| Exercise |
Select every line below containing the word "Website".

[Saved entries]

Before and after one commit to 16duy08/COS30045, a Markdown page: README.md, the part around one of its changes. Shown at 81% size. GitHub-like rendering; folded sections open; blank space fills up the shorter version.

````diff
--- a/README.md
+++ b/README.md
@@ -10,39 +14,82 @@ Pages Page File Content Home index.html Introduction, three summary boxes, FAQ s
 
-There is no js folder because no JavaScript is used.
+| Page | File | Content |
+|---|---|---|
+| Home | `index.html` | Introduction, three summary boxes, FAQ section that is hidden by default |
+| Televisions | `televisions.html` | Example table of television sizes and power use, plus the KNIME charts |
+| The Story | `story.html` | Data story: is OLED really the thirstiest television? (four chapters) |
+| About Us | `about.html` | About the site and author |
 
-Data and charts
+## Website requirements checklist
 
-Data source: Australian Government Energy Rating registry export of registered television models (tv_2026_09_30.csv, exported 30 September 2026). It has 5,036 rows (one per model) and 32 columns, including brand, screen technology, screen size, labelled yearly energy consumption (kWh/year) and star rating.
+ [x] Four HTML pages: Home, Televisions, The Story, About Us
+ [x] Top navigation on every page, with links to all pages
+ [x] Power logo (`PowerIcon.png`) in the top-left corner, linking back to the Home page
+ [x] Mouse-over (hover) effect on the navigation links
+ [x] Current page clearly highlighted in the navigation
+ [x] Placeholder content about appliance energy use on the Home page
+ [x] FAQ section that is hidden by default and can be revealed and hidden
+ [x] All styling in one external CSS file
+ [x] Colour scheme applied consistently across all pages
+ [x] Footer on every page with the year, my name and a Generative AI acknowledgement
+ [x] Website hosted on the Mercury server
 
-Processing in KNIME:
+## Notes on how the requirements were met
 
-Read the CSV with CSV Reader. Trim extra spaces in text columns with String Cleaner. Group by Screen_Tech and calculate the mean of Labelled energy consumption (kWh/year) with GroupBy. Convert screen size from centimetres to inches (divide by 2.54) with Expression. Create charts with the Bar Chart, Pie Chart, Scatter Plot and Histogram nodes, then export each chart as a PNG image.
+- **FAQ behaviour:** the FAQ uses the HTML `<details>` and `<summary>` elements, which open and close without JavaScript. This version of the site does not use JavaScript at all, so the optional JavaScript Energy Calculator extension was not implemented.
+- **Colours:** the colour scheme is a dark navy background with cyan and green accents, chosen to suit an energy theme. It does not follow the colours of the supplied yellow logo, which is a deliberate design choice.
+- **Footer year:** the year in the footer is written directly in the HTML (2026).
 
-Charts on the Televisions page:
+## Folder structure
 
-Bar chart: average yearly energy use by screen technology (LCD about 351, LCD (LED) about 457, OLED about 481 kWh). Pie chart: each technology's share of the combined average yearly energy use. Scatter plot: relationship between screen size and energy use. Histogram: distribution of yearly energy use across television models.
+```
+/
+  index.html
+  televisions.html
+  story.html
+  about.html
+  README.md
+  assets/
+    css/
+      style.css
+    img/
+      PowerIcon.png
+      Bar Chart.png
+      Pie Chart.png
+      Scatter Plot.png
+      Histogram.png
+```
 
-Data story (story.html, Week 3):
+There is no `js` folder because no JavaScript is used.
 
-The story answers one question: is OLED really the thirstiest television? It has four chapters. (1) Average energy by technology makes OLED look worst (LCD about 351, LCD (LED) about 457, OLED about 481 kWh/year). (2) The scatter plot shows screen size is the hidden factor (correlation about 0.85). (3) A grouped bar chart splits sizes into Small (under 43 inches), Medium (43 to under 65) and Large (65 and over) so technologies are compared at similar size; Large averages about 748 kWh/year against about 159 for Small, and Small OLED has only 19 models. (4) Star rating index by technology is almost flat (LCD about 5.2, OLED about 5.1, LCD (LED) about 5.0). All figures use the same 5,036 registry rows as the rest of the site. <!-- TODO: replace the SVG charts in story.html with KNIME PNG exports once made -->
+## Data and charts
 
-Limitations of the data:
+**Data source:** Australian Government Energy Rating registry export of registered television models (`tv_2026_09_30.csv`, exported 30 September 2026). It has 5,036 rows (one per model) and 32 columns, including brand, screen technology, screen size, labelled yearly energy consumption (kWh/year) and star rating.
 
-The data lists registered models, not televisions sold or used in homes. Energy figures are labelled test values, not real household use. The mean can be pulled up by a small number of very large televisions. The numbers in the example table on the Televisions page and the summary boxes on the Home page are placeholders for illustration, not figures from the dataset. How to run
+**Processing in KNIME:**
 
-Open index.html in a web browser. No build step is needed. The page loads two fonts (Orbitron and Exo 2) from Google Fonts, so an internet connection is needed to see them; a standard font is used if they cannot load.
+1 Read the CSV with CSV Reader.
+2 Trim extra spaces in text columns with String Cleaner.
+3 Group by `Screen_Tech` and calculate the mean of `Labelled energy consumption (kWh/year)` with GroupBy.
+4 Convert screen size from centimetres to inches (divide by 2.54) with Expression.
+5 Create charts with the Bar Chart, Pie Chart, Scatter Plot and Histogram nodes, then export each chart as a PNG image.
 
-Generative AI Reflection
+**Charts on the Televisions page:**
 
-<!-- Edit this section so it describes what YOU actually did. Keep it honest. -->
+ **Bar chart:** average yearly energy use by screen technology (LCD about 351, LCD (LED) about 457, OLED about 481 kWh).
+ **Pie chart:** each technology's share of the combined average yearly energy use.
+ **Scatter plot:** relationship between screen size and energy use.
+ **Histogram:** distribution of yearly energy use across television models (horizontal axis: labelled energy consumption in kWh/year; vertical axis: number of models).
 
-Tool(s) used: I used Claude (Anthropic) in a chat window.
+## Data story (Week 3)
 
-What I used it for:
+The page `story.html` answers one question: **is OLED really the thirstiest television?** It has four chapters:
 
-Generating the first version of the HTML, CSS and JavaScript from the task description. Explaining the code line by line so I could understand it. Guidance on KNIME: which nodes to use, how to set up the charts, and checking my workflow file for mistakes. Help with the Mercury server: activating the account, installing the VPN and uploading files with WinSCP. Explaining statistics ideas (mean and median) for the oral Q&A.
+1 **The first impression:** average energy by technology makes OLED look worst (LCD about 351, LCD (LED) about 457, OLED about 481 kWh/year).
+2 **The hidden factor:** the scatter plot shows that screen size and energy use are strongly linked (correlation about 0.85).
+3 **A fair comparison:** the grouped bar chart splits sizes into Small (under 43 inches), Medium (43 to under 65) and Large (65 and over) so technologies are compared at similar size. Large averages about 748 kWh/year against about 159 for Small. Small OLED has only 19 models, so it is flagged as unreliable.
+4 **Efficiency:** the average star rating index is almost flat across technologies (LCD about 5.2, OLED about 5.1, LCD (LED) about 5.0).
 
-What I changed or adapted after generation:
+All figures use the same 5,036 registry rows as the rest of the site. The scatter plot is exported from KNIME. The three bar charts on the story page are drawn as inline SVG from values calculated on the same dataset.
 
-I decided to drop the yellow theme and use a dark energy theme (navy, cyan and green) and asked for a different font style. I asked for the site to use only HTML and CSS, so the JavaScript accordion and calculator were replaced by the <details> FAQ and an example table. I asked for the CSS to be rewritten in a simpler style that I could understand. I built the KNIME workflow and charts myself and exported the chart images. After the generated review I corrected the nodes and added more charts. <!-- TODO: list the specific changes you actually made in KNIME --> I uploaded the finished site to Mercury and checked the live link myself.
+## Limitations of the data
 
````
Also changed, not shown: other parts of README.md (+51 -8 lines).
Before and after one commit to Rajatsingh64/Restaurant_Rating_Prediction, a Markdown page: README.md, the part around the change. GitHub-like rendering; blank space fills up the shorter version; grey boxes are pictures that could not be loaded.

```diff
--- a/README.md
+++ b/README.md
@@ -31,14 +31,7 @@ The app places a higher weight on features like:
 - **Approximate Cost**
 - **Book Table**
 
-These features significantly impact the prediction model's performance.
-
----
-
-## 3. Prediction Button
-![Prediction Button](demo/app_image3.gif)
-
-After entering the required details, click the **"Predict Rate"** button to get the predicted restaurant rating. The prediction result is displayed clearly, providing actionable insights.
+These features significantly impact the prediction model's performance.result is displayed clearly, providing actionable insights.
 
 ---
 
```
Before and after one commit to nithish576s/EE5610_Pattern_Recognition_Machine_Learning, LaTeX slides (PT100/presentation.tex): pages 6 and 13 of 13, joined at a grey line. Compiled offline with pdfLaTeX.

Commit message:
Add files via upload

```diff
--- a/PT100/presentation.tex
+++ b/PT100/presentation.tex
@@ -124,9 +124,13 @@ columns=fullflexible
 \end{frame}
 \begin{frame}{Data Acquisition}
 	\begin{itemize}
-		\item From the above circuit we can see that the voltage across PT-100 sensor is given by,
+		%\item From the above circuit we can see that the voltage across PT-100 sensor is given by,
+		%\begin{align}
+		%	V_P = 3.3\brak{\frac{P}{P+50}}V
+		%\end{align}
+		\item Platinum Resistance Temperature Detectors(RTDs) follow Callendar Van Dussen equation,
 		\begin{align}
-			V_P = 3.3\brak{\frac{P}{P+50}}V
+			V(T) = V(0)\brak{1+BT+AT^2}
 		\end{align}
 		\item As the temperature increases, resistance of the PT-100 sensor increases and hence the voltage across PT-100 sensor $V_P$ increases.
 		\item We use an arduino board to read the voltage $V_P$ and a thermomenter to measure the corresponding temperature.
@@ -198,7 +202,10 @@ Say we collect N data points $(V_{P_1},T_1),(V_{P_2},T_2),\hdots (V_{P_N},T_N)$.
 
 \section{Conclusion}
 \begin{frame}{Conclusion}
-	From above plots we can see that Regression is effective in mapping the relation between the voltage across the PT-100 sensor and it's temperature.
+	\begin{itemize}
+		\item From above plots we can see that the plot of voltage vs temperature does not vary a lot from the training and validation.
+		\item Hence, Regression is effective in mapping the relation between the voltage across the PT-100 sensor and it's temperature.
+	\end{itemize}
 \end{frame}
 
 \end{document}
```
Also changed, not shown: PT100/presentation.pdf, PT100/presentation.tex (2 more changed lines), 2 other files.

| Answer space |
+## Website requirements checklist
+ [x] Website hosted on the Mercury server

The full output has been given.